The Jurisprudence of Enterprise Law

As multinational groups have come to dominate the world economy in the twentieth century, the law is inevitably changing. The law is responding to the challenge presented by the fundamental transformation of the economy from the very different world of earlier centuries in which business was conducted by single corporations to one dominated by complex corporate groups.

Dealing with single corporations conducting a business, nineteenthcentury corporate jurisprudence readily determined corporate rights and responsibilities arising from conduct of the business solely by reference to the corporation in question. Such recognition of the separate legal identity of the corporation distinct from the identity of its shareholders was then fully in accord with the economic realities: the corporation conducted the business and the shareholders were investors. The separate legal identities of the corporation and the shareholders fully matched the economic separation between the business and the investors. Similarly, when the concept of the separate corporate identity was powerfully reinforced by the adoption of the principle of the limited liability of shareholders to encourage investment, limited liability protected only the investors, not the business or any part of it.

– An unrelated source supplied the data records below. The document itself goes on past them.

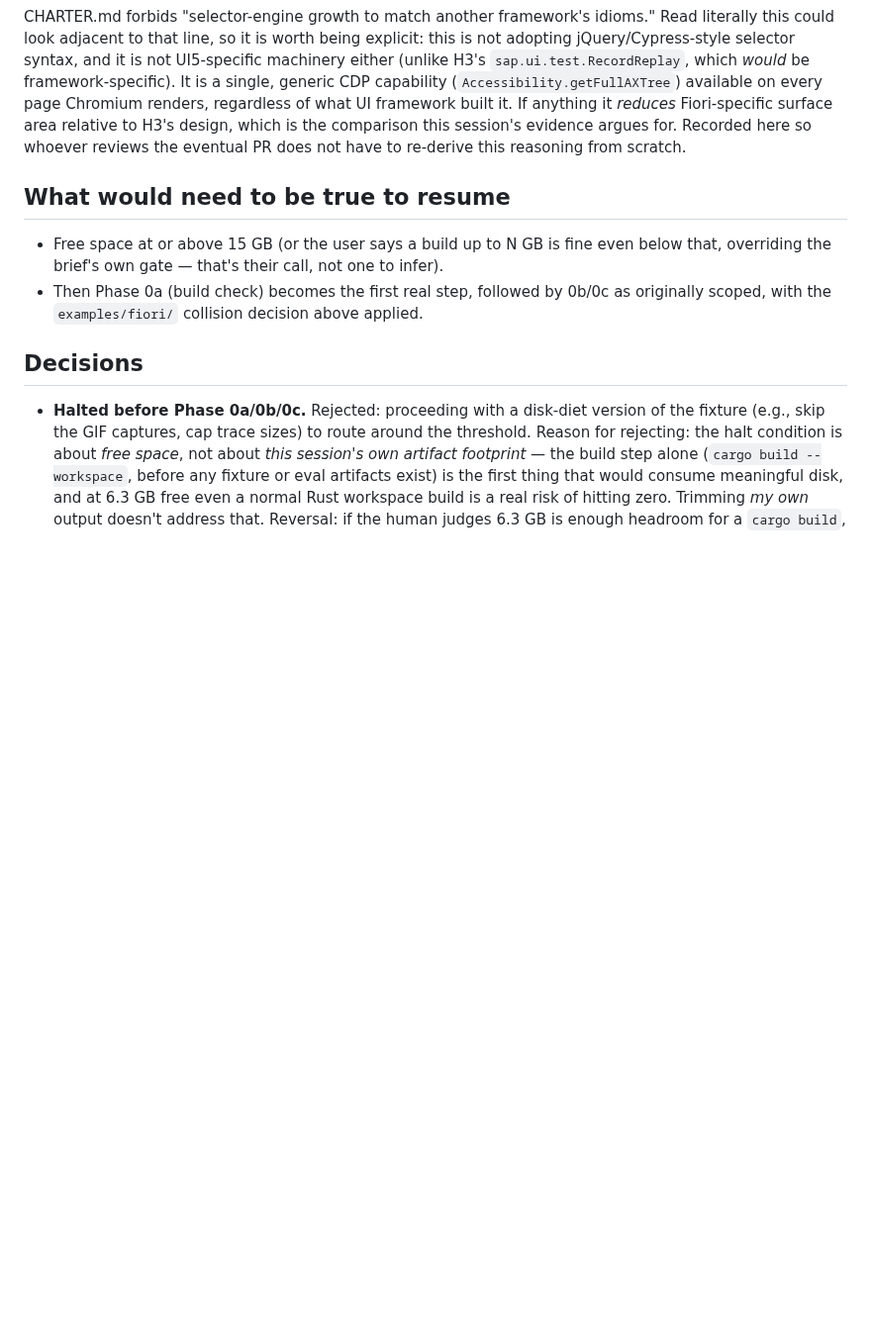
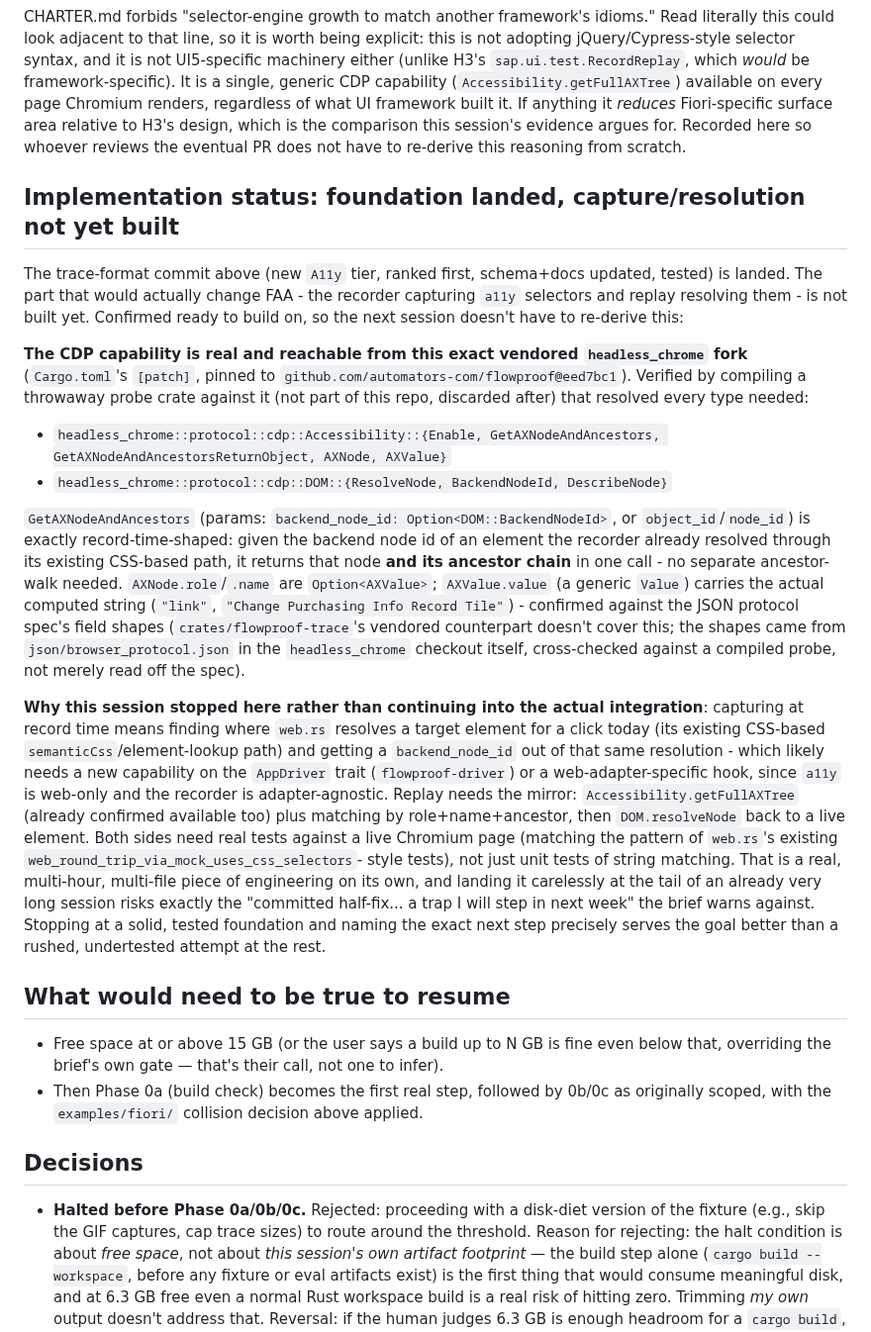
Before and after one commit to automators-com/flowproof, a Markdown page: docs/fiori-reliability/FINDINGS.md, the part around the change. Shown at 99% size. Rendered like a GitHub page; blank space fills up the shorter version.

Commit message:
docs(fiori-reliability): confirm CDP Accessibility API surface for capture/resolution
Root-cause: n/a (reconnaissance, not a fix).
Problem: names exactly what the next implementation session needs -
confirmed via a compiled probe (not part of this repo) that the vendored
headless_chrome fork exposes Accessibility::{Enable, GetAXNodeAndAncestors,
AXNode, AXValue} and DOM::{ResolveNode, BackendNodeId} with the field
shapes needed for the a11y tier's capture (record) and resolution (replay)
sides. Explains why this session stopped before wiring it in: it needs a
new capability on the adapter boundary (a11y is web-only, the recorder is
adapter-agnostic) plus live-Chromium tests on both sides - real,
multi-hour engineering, not something to rush at the end of a long session.
Evidence: n/a (reconnaissance only; probe crate discarded, not committed).

```diff
--- a/docs/fiori-reliability/FINDINGS.md
+++ b/docs/fiori-reliability/FINDINGS.md
@@ -537,6 +537,54 @@ which is the comparison this session's evidence argues for. Recorded here so
 whoever reviews the eventual PR does not have to re-derive this reasoning
 from scratch.
 
+## Implementation status: foundation landed, capture/resolution not yet built
+
+The trace-format commit above (new `A11y` tier, ranked first, schema+docs
+updated, tested) is landed. The part that would actually change FAA - the
+recorder capturing `a11y` selectors and replay resolving them - is not built
+yet. Confirmed ready to build on, so the next session doesn't have to
+re-derive this:
+
+**The CDP capability is real and reachable from this exact vendored
+`headless_chrome` fork** (`Cargo.toml`'s `[patch]`, pinned to
+`github.com/automators-com/flowproof@eed7bc1`). Verified by compiling a
+throwaway probe crate against it (not part of this repo, discarded after)
+that resolved every type needed:
+
+- `headless_chrome::protocol::cdp::Accessibility::{Enable, GetAXNodeAndAncestors, GetAXNodeAndAncestorsReturnObject, AXNode, AXValue}`
+- `headless_chrome::protocol::cdp::DOM::{ResolveNode, BackendNodeId, DescribeNode}`
+
+`GetAXNodeAndAncestors` (params: `backend_node_id: Option<DOM::BackendNodeId>`,
+or `object_id`/`node_id`) is exactly record-time-shaped: given the backend
+node id of an element the recorder already resolved through its existing
+CSS-based path, it returns that node **and its ancestor chain** in one call -
+no separate ancestor-walk needed. `AXNode.role`/`.name` are `Option<AXValue>`;
+`AXValue.value` (a generic `Value`) carries the actual computed string
+(`"link"`, `"Change Purchasing Info Record Tile"`) - confirmed against the
+JSON protocol spec's field shapes (`crates/flowproof-trace`'s vendored
+counterpart doesn't cover this; the shapes came from `json/browser_protocol.json`
+in the `headless_chrome` checkout itself, cross-checked against a compiled
+probe, not merely read off the spec).
+
+**Why this session stopped here rather than continuing into the actual
+integration**: capturing at record time means finding where `web.rs`
+resolves a target element for a click today (its existing CSS-based
+`semanticCss`/element-lookup path) and getting a `backend_node_id` out of
+that same resolution - which likely needs a new capability on the
+`AppDriver` trait (`flowproof-driver`) or a web-adapter-specific hook, since
+`a11y` is web-only and the recorder is adapter-agnostic. Replay needs the
+mirror: `Accessibility.getFullAXTree` (already confirmed available too) plus
+matching by role+name+ancestor, then `DOM.resolveNode` back to a live
+element. Both sides need real tests against a live Chromium page (matching
+the pattern of `web.rs`'s existing `web_round_trip_via_mock_uses_css_selectors`-
+style tests), not just unit tests of string matching. That is a real,
+multi-hour, multi-file piece of engineering on its own, and landing it
+carelessly at the tail of an already very long session risks exactly the
+"committed half-fix... a trap I will step in next week" the brief warns
+against. Stopping at a solid, tested foundation and naming the exact next
+step precisely serves the goal better than a rushed, undertested attempt at
+the rest.
+
 ## What would need to be true to resume
 
 - Free space at or above 15 GB (or the user says a build up to N GB is fine
```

With the development of corporate groups, continued application of nineteenth-century jurisprudence, which focused on the separateness of the corporation and insulated its shareholder or shareholders from responsibility, was in sharp contrast to the reality. Although the legal concept still matched the separate economic role of the parent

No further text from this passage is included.